TOKYO -- Japanese startup Interstellar Technologies' first successful space rocket launch Saturday marked a small step for the country's independent, private-sector led space business but whether it can make a giant leap and compete with American and Chinese companies remains uncertain.
The rocket, an unmanned Momo-3, was launched at about 5:45 a.m. in Hokkaido. The 10-meter, one-ton suborbital rocket reached space at an altitude of 113 km in four minutes before falling into the Pacific Ocean as planned. The craft carried a 20 kg payload that included a device to measure gravitational forces.
"We have reached a new phase in the history of the development of space," Interstellar President Takahiro Inagawa said.
The company was founded in 2013 by a group of investors that includes startup pioneer Takafumi Horie. A staff of about 20 developed the Momo rocket, which had two unsuccessful launches in 2017 and 2018. Flaws were discovered in the latest rocket, which resulted in the original Tuesday launch being postponed.
Rocket development in Japan had been led by Japan Aerospace Exploration Agency, a government organization, but Interstellar's Saturday launch points toward an era where the private-sector also takes a leading role.
"I expect the space business market will grow as the rocket is used for interesting things," Horie said.
Interstellar is trying to make a name for itself through its low-cost launches. Typical rockets are made of bespoke parts and a single launch costs a minimum of tens of millions of dollars. Interstellar, on the other hand, uses parts that can be found at ordinary home hardware stores and builds the rockets at its own facility, lowering the cost to less than $1 million.
Momo's small size limits it to an experimental role. Interstellar is developing another rocket, the Zero, that can launch small satellites into orbit, aiming to begin commercial operations in 2023. However, to do this the company will not be able to rely on such homespun methods as crowdfunding it has been using to raise capital. Developing the Zero will cost tens of millions of dollars, so the company will need to seek funds by other means.
Demand for microsatellites, which can be used to monitor traffic conditions or disasters, is growing globally, fueling the development of smaller rockets that can send them to orbit. By 2023, demand to launch satellites weighing 50 kg or less is expected to increase to 513, more than five times the demand in 2016, according to U.S. forecaster SpaceWorks Enterprises.

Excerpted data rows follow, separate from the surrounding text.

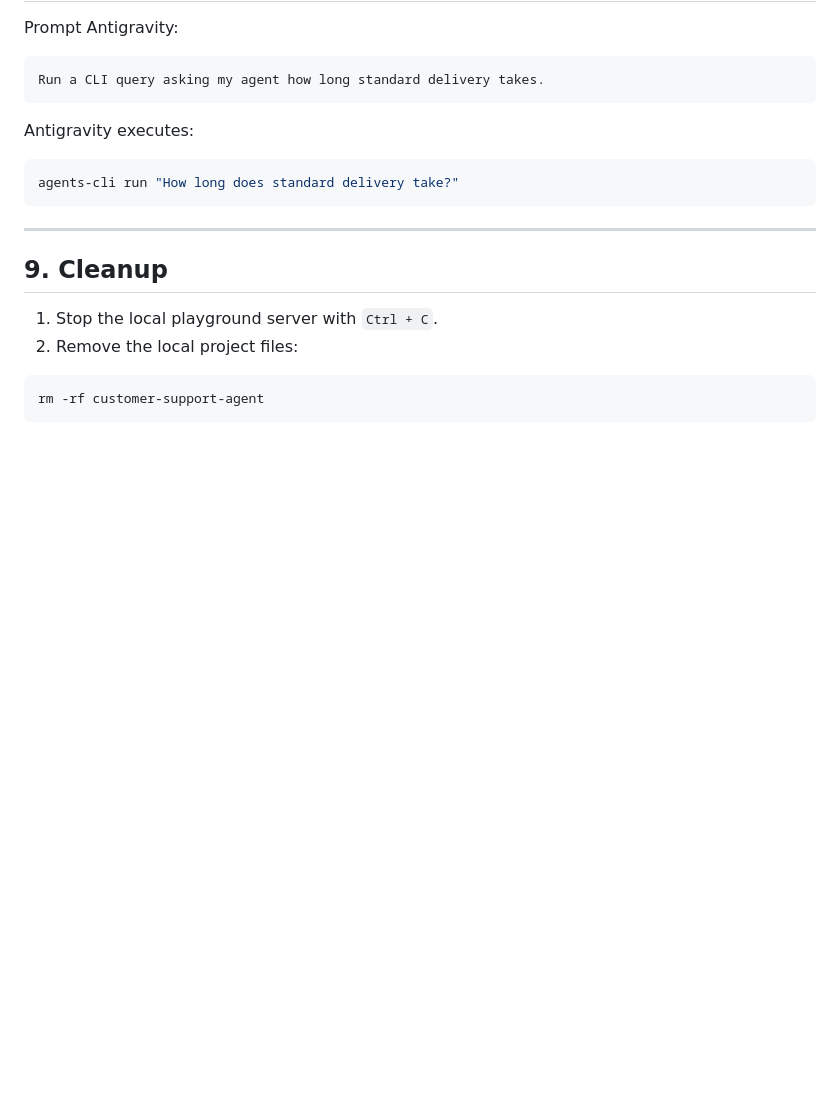
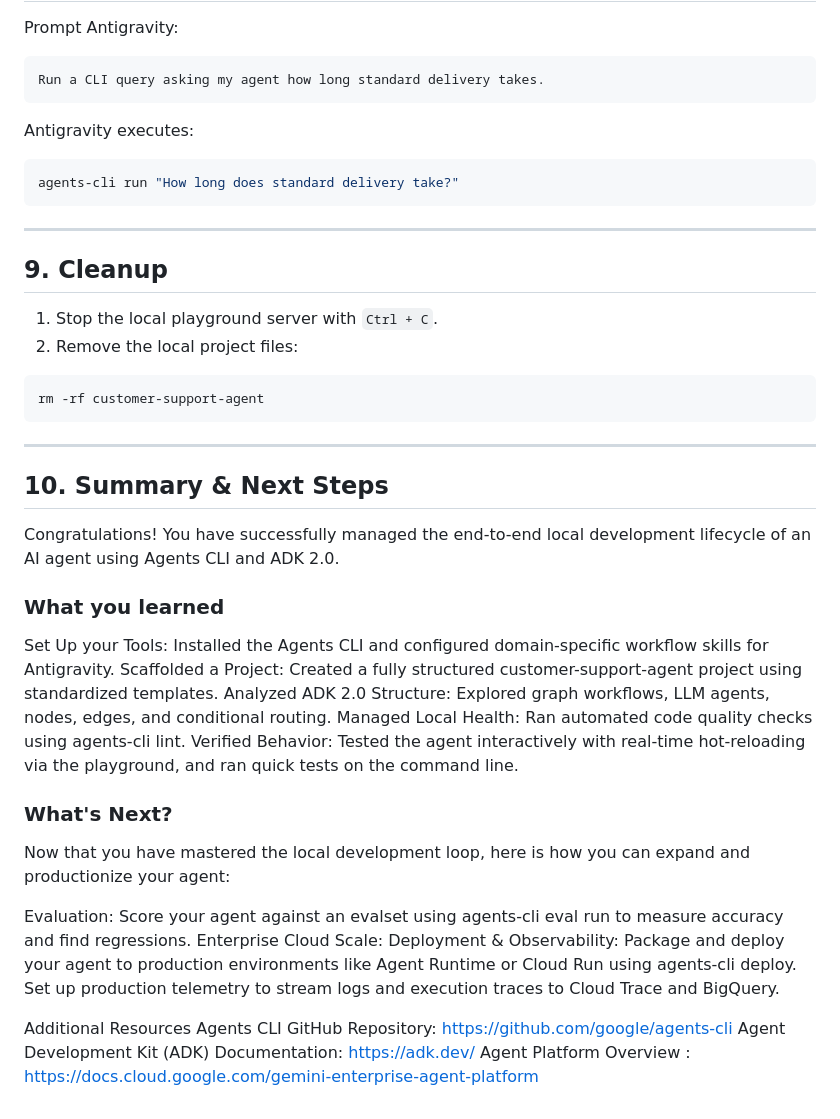
Before and after one commit to NeelimaBarji/Google_5days_agentic_ai, a Markdown page: Day3/Agentscliadklifecyclecode sections.md, the part around the change. Drawn GitHub-style; blank space fills up the shorter version.

Commit message:
Enhance documentation with summary and next steps
Added a summary section with next steps for AI agent development.

````diff
--- a/Day3/Agentscliadklifecyclecode sections.md
+++ b/Day3/Agentscliadklifecyclecode sections.md
@@ -321,3 +321,25 @@ agents-cli run "How long does standard delivery take?"
 ```bash
 rm -rf customer-support-agent
 ```
+---
+
+## 10. Summary & Next Steps
+Congratulations! You have successfully managed the end-to-end local development lifecycle of an AI agent using Agents CLI and ADK 2.0.
+
+### What you learned
+Set Up your Tools: Installed the Agents CLI and configured domain-specific workflow skills for Antigravity.
+Scaffolded a Project: Created a fully structured customer-support-agent project using standardized templates.
+Analyzed ADK 2.0 Structure: Explored graph workflows, LLM agents, nodes, edges, and conditional routing.
+Managed Local Health: Ran automated code quality checks using agents-cli lint.
+Verified Behavior: Tested the agent interactively with real-time hot-reloading via the playground, and ran quick tests on the command line.
+
+### What's Next?
+Now that you have mastered the local development loop, here is how you can expand and productionize your agent:
+
+Evaluation: Score your agent against an evalset using agents-cli eval run to measure accuracy and find regressions.
+Enterprise Cloud Scale: Deployment & Observability: Package and deploy your agent to production environments like Agent Runtime or Cloud Run using agents-cli deploy. Set up production telemetry to stream logs and execution traces to Cloud Trace and BigQuery.
+
+Additional Resources
+Agents CLI GitHub Repository: https://github.com/google/agents-cli
+Agent Development Kit (ADK) Documentation: https://adk.dev/
+Agent Platform Overview : https://docs.cloud.google.com/gemini-enterprise-agent-platform
````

Chasing this market are U.S. company Rocket Lab, which has a small rocket capable of carrying a 200 kg payload. It conducted a successful commercial launch last year. China's privately owned OneSpace has had successful trial launches of small rockets.
"If a small, inexpensive Japanese rocket can be launched, it should provide a tailwind from satellite startups," says Hidetaka Aoki, who oversees investments in space technology at Tokyo-based venture capital company Global Brain.
But for Japanese companies like Interstellar that are playing catch up with American and Chinese rivals in developing private-sector launch businesses, capturing this demand, as well as the necessary capital, will be key to successful commercialization.